** Study material follows **

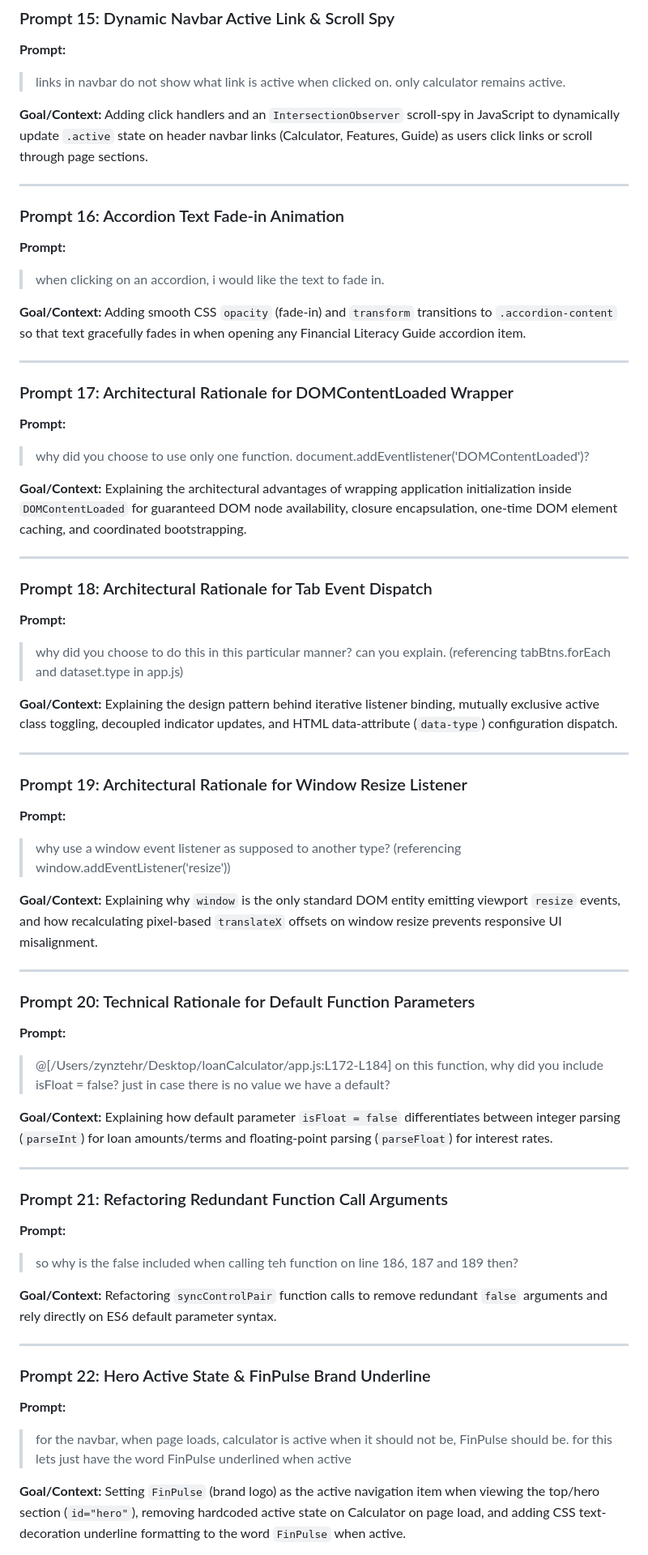
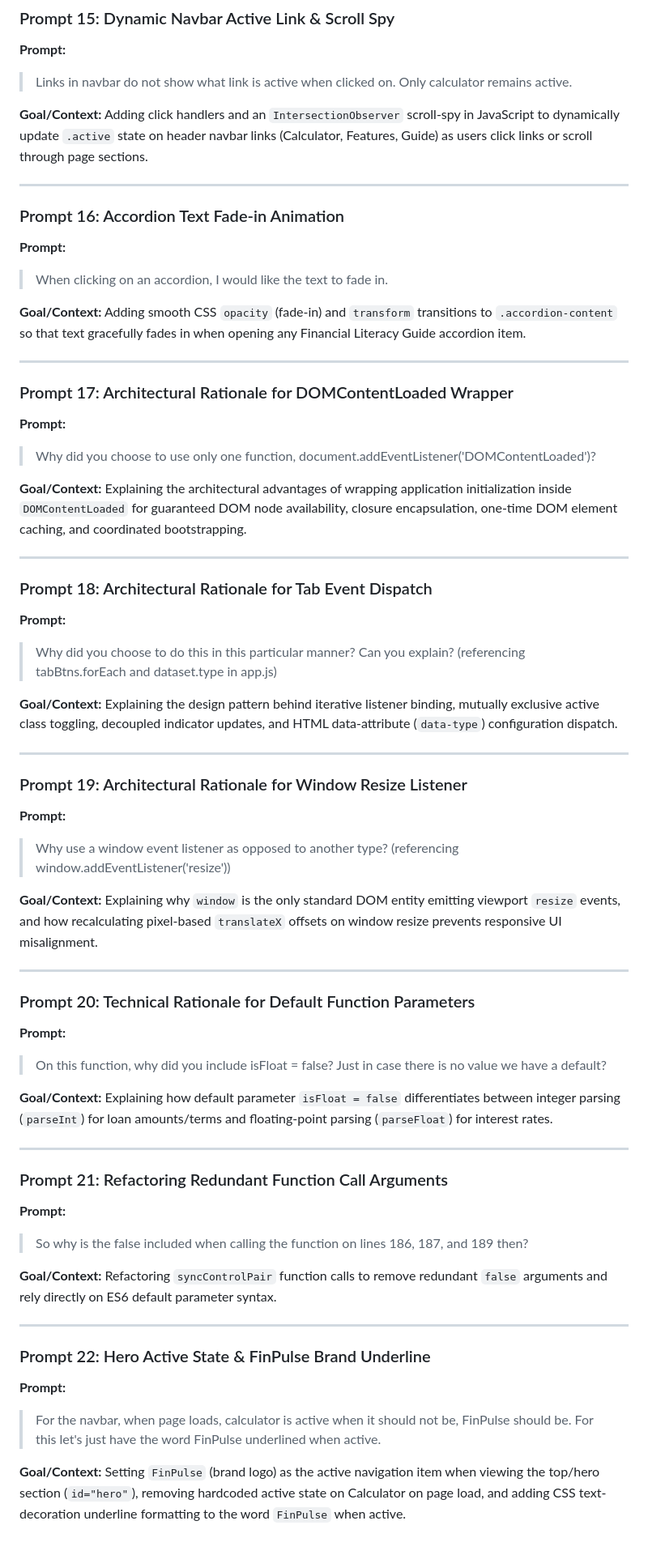
Before and after one commit to ZynzTehr/loanCalculator, a Markdown page: prompts.md, the part around one of its changes. Shown at 81% size. Rendered like a GitHub page.

Commit message:
Proofread and correct spelling, grammar, and formatting in prompts.md

```diff
--- a/prompts.md
+++ b/prompts.md
@@ -129,7 +128,7 @@ Adding a responsive sliding background pill indicator (`.tab-indicator`) that gl
 
 ### Prompt 15: Dynamic Navbar Active Link & Scroll Spy
 **Prompt:**
-> links in navbar do not show what link is active when clicked on. only calculator remains active.
+> Links in navbar do not show what link is active when clicked on. Only calculator remains active.
 
 **Goal/Context:**
 Adding click handlers and an `IntersectionObserver` scroll-spy in JavaScript to dynamically update `.active` state on header navbar links (Calculator, Features, Guide) as users click links or scroll through page sections.
@@ -138,7 +137,7 @@ Adding click handlers and an `IntersectionObserver` scroll-spy in JavaScript to
 
 ### Prompt 16: Accordion Text Fade-in Animation
 **Prompt:**
-> when clicking on an accordion, i would like the text to fade in.
+> When clicking on an accordion, I would like the text to fade in.
 
 **Goal/Context:**
 Adding smooth CSS `opacity` (fade-in) and `transform` transitions to `.accordion-content` so that text gracefully fades in when opening any Financial Literacy Guide accordion item.
@@ -147,7 +146,7 @@ Adding smooth CSS `opacity` (fade-in) and `transform` transitions to `.accordion
 
 ### Prompt 17: Architectural Rationale for DOMContentLoaded Wrapper
 **Prompt:**
-> why did you choose to use only one function. document.addEventlistener('DOMContentLoaded')?
+> Why did you choose to use only one function, document.addEventListener('DOMContentLoaded')?
 
 **Goal/Context:**
 Explaining the architectural advantages of wrapping application initialization inside `DOMContentLoaded` for guaranteed DOM node availability, closure encapsulation, one-time DOM element caching, and coordinated bootstrapping.
@@ -156,7 +155,7 @@ Explaining the architectural advantages of wrapping application initialization i
 
 ### Prompt 18: Architectural Rationale for Tab Event Dispatch
 **Prompt:**
-> why did you choose to do this in this particular manner? can you explain. (referencing tabBtns.forEach and dataset.type in app.js)
+> Why did you choose to do this in this particular manner? Can you explain? (referencing tabBtns.forEach and dataset.type in app.js)
 
 **Goal/Context:**
 Explaining the design pattern behind iterative listener binding, mutually exclusive active class toggling, decoupled indicator updates, and HTML data-attribute (`data-type`) configuration dispatch.
@@ -165,7 +164,7 @@ Explaining the design pattern behind iterative listener binding, mutually exclus
 
 ### Prompt 19: Architectural Rationale for Window Resize Listener
 **Prompt:**
-> why use a window event listener as supposed to another type? (referencing window.addEventListener('resize'))
+> Why use a window event listener as opposed to another type? (referencing window.addEventListener('resize'))
 
 **Goal/Context:**
 Explaining why `window` is the only standard DOM entity emitting viewport `resize` events, and how recalculating pixel-based `translateX` offsets on window resize prevents responsive UI misalignment.
@@ -174,7 +173,7 @@ Explaining why `window` is the only standard DOM entity emitting viewport `resiz
 
 ### Prompt 20: Technical Rationale for Default Function Parameters
 **Prompt:**
-> @[/Users/zynztehr/Desktop/loanCalculator/app.js:L172-L184] on this function, why did you include isFloat = false? just in case there is no value we have a default?
+> On this function, why did you include isFloat = false? Just in case there is no value we have a default?
 
 **Goal/Context:**
 Explaining how default parameter `isFloat = false` differentiates between integer parsing (`parseInt`) for loan amounts/terms and floating-point parsing (`parseFloat`) for interest rates.
@@ -183,7 +182,7 @@ Explaining how default parameter `isFloat = false` differentiates between intege
 
 ### Prompt 21: Refactoring Redundant Function Call Arguments
 **Prompt:**
-> so why is the false included when calling teh function on line 186, 187 and 189 then?
+> So why is the false included when calling the function on lines 186, 187, and 189 then?
 
 **Goal/Context:**
 Refactoring `syncControlPair` function calls to remove redundant `false` arguments and rely directly on ES6 default parameter syntax.
@@ -192,7 +191,7 @@ Refactoring `syncControlPair` function calls to remove redundant `false` argumen
 
 ### Prompt 22: Hero Active State & FinPulse Brand Underline
 **Prompt:**
-> for the navbar, when page loads, calculator is active when it should not be, FinPulse should be. for this lets just have the word FinPulse underlined when active
+> For the navbar, when page loads, calculator is active when it should not be, FinPulse should be. For this let's just have the word FinPulse underlined when active.
 
 **Goal/Context:**
 Setting `FinPulse` (brand logo) as the active navigation item when viewing the top/hero section (`id="hero"`), removing hardcoded active state on Calculator on page load, and adding CSS text-decoration underline formatting to the word `FinPulse` when active.
```
Also changed, not shown: other parts of prompts.md (+27 -28 lines).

** End of Study material **

> _What you are asked to do_: Would you write out every record word for word, leaving no picture in?

> _Output below_:
Before and after one commit to ZynzTehr/loanCalculator, a Markdown page: prompts.md, the part around one of its changes. Shown at 81% size. Rendered like a GitHub page.

Commit message:
Proofread and correct spelling, grammar, and formatting in prompts.md

```diff
--- a/prompts.md
+++ b/prompts.md
@@ -129,7 +128,7 @@ Adding a responsive sliding background pill indicator (`.tab-indicator`) that gl
 
 ### Prompt 15: Dynamic Navbar Active Link & Scroll Spy
 **Prompt:**
-> links in navbar do not show what link is active when clicked on. only calculator remains active.
+> Links in navbar do not show what link is active when clicked on. Only calculator remains active.
 
 **Goal/Context:**
 Adding click handlers and an `IntersectionObserver` scroll-spy in JavaScript to dynamically update `.active` state on header navbar links (Calculator, Features, Guide) as users click links or scroll through page sections.
@@ -138,7 +137,7 @@ Adding click handlers and an `IntersectionObserver` scroll-spy in JavaScript to
 
 ### Prompt 16: Accordion Text Fade-in Animation
 **Prompt:**
-> when clicking on an accordion, i would like the text to fade in.
+> When clicking on an accordion, I would like the text to fade in.
 
 **Goal/Context:**
 Adding smooth CSS `opacity` (fade-in) and `transform` transitions to `.accordion-content` so that text gracefully fades in when opening any Financial Literacy Guide accordion item.
@@ -147,7 +146,7 @@ Adding smooth CSS `opacity` (fade-in) and `transform` transitions to `.accordion
 
 ### Prompt 17: Architectural Rationale for DOMContentLoaded Wrapper
 **Prompt:**
-> why did you choose to use only one function. document.addEventlistener('DOMContentLoaded')?
+> Why did you choose to use only one function, document.addEventListener('DOMContentLoaded')?
 
 **Goal/Context:**
 Explaining the architectural advantages of wrapping application initialization inside `DOMContentLoaded` for guaranteed DOM node availability, closure encapsulation, one-time DOM element caching, and coordinated bootstrapping.
@@ -156,7 +155,7 @@ Explaining the architectural advantages of wrapping application initialization i
 
 ### Prompt 18: Architectural Rationale for Tab Event Dispatch
 **Prompt:**
-> why did you choose to do this in this particular manner? can you explain. (referencing tabBtns.forEach and dataset.type in app.js)
+> Why did you choose to do this in this particular manner? Can you explain? (referencing tabBtns.forEach and dataset.type in app.js)
 
 **Goal/Context:**
 Explaining the design pattern behind iterative listener binding, mutually exclusive active class toggling, decoupled indicator updates, and HTML data-attribute (`data-type`) configuration dispatch.
@@ -165,7 +164,7 @@ Explaining the design pattern behind iterative listener binding, mutually exclus
 
 ### Prompt 19: Architectural Rationale for Window Resize Listener
 **Prompt:**
-> why use a window event listener as supposed to another type? (referencing window.addEventListener('resize'))
+> Why use a window event listener as opposed to another type? (referencing window.addEventListener('resize'))
 
 **Goal/Context:**
 Explaining why `window` is the only standard DOM entity emitting viewport `resize` events, and how recalculating pixel-based `translateX` offsets on window resize prevents responsive UI misalignment.
@@ -174,7 +173,7 @@ Explaining why `window` is the only standard DOM entity emitting viewport `resiz
 
 ### Prompt 20: Technical Rationale for Default Function Parameters
 **Prompt:**
-> @[/Users/zynztehr/Desktop/loanCalculator/app.js:L172-L184] on this function, why did you include isFloat = false? just in case there is no value we have a default?
+> On this function, why did you include isFloat = false? Just in case there is no value we have a default?
 
 **Goal/Context:**
 Explaining how default parameter `isFloat = false` differentiates between integer parsing (`parseInt`) for loan amounts/terms and floating-point parsing (`parseFloat`) for interest rates.
@@ -183,7 +182,7 @@ Explaining how default parameter `isFloat = false` differentiates between intege
 
 ### Prompt 21: Refactoring Redundant Function Call Arguments
 **Prompt:**
-> so why is the false included when calling teh function on line 186, 187 and 189 then?
+> So why is the false included when calling the function on lines 186, 187, and 189 then?
 
 **Goal/Context:**
 Refactoring `syncControlPair` function calls to remove redundant `false` arguments and rely directly on ES6 default parameter syntax.
@@ -192,7 +191,7 @@ Refactoring `syncControlPair` function calls to remove redundant `false` argumen
 
 ### Prompt 22: Hero Active State & FinPulse Brand Underline
 **Prompt:**
-> for the navbar, when page loads, calculator is active when it should not be, FinPulse should be. for this lets just have the word FinPulse underlined when active
+> For the navbar, when page loads, calculator is active when it should not be, FinPulse should be. For this let's just have the word FinPulse underlined when active.
 
 **Goal/Context:**
 Setting `FinPulse` (brand logo) as the active navigation item when viewing the top/hero section (`id="hero"`), removing hardcoded active state on Calculator on page load, and adding CSS text-decoration underline formatting to the word `FinPulse` when active.
```
Also changed, not shown: other parts of prompts.md (+27 -28 lines).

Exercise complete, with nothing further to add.